··· Recorded information ···

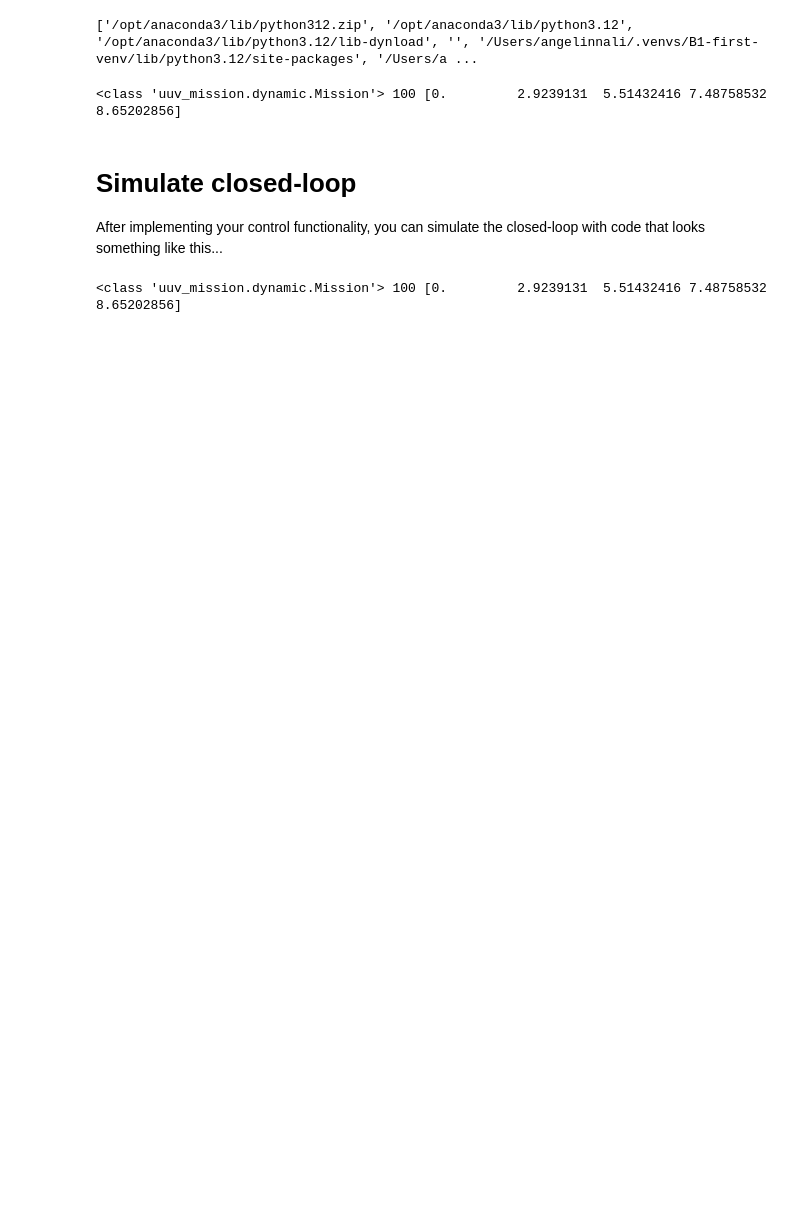
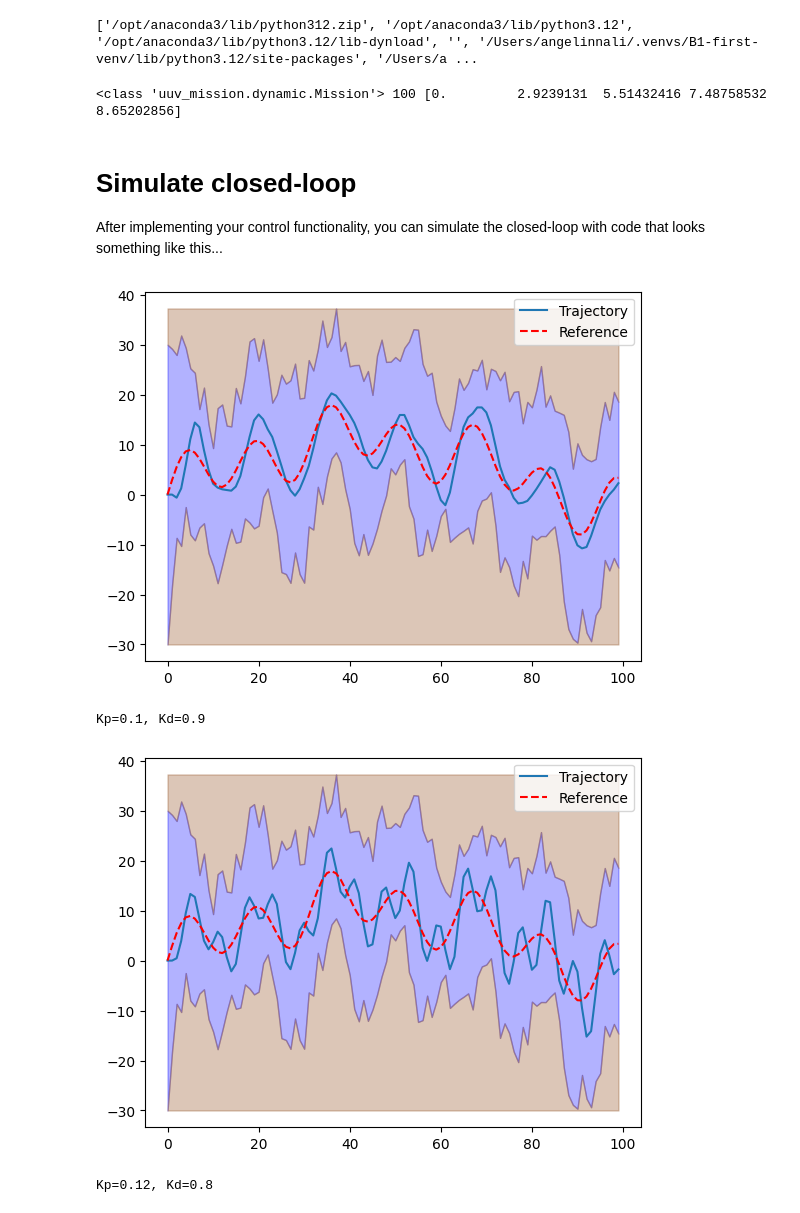
Before and after one commit to Angelinnabell/b1-coding-practical-mt24, a Jupyter notebook: notebooks/demo.ipynb, the cells around one changed output. Drawn from its saved outputs; the diff is of its cells as text; code cells hidden in the pictures; blank space fills up the shorter version.

Commit message:
Add PDController module and update simulation notebook

```diff
--- a/notebooks/demo.ipynb
+++ b/notebooks/demo.ipynb
@@ -19,16 +19,34 @@ print(type(mission), len(mission.reference), mission.reference[:5])
 # %% [markdown]
 # Simulate closed-loop
 After implementing your control functionality, you can simulate the closed-loop with code that looks something like this...
-# %%
-# Import relevant modules
-
-
-#sub = Submarine()
-# Instantiate your controller (depending on your implementation)
-closed_loop = ClosedLoop(sub, controller)
-# Load mission from the data folder
-mission = Mission.from_csv("../data/mission.csv") # You must implement this method in the Mission class
-trajectory = closed_loop.simulate_with_random_disturbances(mission)
-trajectory.plot_completed_mission(mission)
-# %% [output]
-<class 'uuv_mission.dynamic.Mission'> 100 [0.         2.9239131  5.51432416 7.48758532 8.65202856]
+# %%
+# Import relevant modules
+import numpy as np
+from uuv_mission.dynamic import Submarine, ClosedLoop, Mission
+from uuv_mission.control import PDController
+
+# Load mission from the data folder
+mission = Mission.from_csv("../data/mission.csv") # You must implement this method in the Mission class
+
+# Create submarine, controller, and closed-loop system
+sub = Submarine()
+controller = PDController(Kp=0.15, Kd=0.6)  # You can adjust the gains as needed
+closed_loop = ClosedLoop(sub, controller)
+
+# Simulate the closed-loop system with random disturbances
+trajectory = closed_loop.simulate_with_random_disturbances(mission)
+trajectory.plot_completed_mission(mission)
+
+
+# Experiment with different PD controller gains
+for Kp, Kd in [(0.1, 0.9), (0.12, 0.8)]:
+    controller = PDController(Kp=Kp, Kd=Kd)
+    loop = ClosedLoop(sub, controller)
+    trajectory = loop.simulate_with_random_disturbances(mission, variance=0.2)
+    print(f"Kp={Kp}, Kd={Kd}")
+    trajectory.plot_completed_mission(mission)
+# %% [output]
+[figure, added]
+Kp=0.1, Kd=0.9
+[figure, added]
+Kp=0.12, Kd=0.8
```
Also changed, not shown: parts of 1 cell of this notebook, 3 other files.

···

_Work to be completed_.
Would you copy out each line of the records above where the word "data" occurs?

_Solution below_.
-# Load mission from the data folder
-mission = Mission.from_csv("../data/mission.csv") # You must implement this method in the Mission class
+# Load mission from the data folder
+mission = Mission.from_csv("../data/mission.csv") # You must implement this method in the Mission class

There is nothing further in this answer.